Aim of the task: Go through the records, and copy each line in which the string "kids" is present.

(Stored dataset items)
------------------------
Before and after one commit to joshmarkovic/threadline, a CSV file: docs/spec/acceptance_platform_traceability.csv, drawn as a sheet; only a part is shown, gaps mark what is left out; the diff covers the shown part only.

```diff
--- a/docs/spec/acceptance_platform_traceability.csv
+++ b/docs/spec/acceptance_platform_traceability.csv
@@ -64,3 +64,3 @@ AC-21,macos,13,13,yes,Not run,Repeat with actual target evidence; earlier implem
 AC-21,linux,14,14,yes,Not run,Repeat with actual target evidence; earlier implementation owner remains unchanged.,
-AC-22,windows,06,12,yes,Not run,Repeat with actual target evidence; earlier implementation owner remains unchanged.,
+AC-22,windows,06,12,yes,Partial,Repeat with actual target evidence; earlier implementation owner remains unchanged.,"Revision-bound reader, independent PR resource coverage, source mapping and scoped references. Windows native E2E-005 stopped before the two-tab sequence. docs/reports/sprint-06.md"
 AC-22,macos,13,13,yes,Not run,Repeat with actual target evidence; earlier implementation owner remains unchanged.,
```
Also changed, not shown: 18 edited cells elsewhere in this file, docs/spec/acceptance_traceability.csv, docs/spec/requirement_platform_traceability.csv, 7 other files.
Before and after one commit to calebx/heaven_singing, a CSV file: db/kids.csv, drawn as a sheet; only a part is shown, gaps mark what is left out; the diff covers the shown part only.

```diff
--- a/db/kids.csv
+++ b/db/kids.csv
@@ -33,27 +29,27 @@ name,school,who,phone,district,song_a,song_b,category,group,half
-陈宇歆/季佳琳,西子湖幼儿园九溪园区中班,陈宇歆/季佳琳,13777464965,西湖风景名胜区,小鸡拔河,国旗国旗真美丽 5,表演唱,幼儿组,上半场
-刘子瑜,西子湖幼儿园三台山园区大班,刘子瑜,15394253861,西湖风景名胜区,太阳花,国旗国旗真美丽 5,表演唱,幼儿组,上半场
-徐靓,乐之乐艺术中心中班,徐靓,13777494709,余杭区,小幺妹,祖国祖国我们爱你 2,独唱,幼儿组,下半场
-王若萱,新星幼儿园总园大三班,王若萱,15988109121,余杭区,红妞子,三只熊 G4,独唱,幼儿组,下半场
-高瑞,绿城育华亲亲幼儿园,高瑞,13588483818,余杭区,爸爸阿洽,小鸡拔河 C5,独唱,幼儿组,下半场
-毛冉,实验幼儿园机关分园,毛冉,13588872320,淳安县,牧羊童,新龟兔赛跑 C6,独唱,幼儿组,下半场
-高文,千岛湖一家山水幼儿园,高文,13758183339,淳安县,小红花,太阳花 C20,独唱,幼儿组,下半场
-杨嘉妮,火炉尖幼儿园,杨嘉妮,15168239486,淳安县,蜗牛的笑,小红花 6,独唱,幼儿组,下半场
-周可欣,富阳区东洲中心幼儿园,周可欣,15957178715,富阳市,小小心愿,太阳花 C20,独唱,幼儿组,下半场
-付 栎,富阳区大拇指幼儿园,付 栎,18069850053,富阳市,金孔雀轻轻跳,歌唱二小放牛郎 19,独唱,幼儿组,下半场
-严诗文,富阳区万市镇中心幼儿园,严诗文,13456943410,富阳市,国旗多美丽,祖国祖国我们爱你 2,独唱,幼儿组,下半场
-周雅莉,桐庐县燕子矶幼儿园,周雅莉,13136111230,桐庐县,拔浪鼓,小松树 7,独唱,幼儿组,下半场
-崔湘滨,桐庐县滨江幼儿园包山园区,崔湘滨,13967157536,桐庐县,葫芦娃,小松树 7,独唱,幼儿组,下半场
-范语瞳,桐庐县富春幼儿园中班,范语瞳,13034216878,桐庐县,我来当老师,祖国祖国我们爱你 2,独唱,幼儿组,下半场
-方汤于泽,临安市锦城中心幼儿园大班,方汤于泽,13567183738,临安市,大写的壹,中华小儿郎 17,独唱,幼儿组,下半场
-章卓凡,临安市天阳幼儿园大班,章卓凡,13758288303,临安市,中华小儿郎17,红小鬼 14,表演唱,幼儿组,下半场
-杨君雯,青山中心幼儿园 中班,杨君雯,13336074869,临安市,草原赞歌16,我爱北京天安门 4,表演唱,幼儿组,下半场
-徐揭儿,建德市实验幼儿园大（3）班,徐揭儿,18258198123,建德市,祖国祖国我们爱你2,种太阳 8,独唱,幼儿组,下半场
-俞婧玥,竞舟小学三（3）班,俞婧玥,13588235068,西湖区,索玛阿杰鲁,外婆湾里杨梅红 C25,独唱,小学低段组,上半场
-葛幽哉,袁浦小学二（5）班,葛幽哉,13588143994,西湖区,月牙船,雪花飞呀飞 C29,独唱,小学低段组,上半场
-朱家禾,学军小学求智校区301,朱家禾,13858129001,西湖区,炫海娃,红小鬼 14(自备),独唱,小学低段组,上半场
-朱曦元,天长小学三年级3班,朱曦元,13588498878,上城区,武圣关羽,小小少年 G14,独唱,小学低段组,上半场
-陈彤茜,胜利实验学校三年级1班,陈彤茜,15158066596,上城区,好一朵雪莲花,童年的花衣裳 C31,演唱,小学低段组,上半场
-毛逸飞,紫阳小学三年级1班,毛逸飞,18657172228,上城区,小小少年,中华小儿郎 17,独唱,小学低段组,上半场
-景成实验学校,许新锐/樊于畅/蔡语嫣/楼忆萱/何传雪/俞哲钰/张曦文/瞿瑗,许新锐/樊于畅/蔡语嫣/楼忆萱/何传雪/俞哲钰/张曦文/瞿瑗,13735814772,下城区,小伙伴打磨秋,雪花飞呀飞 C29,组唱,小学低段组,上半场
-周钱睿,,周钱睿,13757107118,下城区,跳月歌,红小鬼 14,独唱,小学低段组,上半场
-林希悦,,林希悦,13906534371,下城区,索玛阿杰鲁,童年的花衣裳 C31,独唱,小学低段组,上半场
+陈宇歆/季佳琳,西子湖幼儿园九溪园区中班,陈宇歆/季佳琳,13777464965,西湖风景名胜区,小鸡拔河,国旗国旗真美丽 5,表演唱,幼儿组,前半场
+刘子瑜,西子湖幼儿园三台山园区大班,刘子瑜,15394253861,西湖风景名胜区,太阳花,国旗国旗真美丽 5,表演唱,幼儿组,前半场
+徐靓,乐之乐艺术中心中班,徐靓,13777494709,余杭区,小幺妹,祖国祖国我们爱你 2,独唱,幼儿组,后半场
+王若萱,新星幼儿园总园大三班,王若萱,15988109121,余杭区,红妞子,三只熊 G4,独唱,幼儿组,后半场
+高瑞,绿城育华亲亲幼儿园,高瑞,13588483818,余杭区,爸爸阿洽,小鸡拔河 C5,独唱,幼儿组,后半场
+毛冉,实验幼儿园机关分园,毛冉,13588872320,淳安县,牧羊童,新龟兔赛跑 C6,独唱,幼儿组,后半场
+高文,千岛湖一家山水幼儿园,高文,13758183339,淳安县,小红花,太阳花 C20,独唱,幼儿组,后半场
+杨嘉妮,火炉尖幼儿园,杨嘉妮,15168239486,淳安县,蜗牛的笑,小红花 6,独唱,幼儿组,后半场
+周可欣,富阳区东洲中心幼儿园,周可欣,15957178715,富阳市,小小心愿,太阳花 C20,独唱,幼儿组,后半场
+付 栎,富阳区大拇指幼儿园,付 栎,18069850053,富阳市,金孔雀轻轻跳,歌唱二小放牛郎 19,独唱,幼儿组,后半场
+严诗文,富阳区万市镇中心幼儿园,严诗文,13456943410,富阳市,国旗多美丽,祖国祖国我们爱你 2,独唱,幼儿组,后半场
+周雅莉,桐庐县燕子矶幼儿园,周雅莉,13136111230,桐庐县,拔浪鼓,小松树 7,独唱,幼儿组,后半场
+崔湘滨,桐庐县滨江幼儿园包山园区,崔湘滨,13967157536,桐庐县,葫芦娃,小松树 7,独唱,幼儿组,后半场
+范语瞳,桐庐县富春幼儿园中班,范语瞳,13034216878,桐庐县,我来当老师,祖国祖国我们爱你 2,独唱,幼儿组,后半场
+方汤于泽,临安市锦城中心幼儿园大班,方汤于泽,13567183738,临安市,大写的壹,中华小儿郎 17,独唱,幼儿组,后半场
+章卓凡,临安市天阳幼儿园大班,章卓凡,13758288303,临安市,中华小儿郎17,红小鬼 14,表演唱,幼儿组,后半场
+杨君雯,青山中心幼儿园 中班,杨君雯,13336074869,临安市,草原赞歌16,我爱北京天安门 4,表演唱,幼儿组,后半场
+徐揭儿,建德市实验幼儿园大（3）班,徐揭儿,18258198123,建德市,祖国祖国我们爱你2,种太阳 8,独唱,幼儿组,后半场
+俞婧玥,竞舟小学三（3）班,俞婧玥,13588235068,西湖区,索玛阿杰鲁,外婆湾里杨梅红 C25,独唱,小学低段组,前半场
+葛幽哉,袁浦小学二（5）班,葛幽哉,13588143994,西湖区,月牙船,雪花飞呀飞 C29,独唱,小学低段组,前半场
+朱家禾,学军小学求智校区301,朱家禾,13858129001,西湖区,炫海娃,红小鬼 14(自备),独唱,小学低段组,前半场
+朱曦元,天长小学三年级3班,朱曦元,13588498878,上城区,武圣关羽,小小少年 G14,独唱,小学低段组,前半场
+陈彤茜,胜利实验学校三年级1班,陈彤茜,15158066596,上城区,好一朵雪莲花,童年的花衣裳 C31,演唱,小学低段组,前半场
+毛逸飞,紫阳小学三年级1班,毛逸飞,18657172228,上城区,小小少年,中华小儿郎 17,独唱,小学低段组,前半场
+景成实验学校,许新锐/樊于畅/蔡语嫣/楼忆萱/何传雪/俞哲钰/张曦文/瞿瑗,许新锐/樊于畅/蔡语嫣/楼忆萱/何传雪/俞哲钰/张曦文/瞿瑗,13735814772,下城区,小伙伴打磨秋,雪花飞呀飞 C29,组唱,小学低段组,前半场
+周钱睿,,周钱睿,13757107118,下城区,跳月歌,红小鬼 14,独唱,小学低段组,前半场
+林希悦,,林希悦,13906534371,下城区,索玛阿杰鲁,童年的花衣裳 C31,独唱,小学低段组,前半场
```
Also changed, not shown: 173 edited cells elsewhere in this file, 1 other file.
------------------------
Solution for this exercise:
Before and after one commit to calebx/heaven_singing, a CSV file: db/kids.csv, drawn as a sheet; only a part is shown, gaps mark what is left out; the diff covers the shown part only.
--- a/db/kids.csv
+++ b/db/kids.csv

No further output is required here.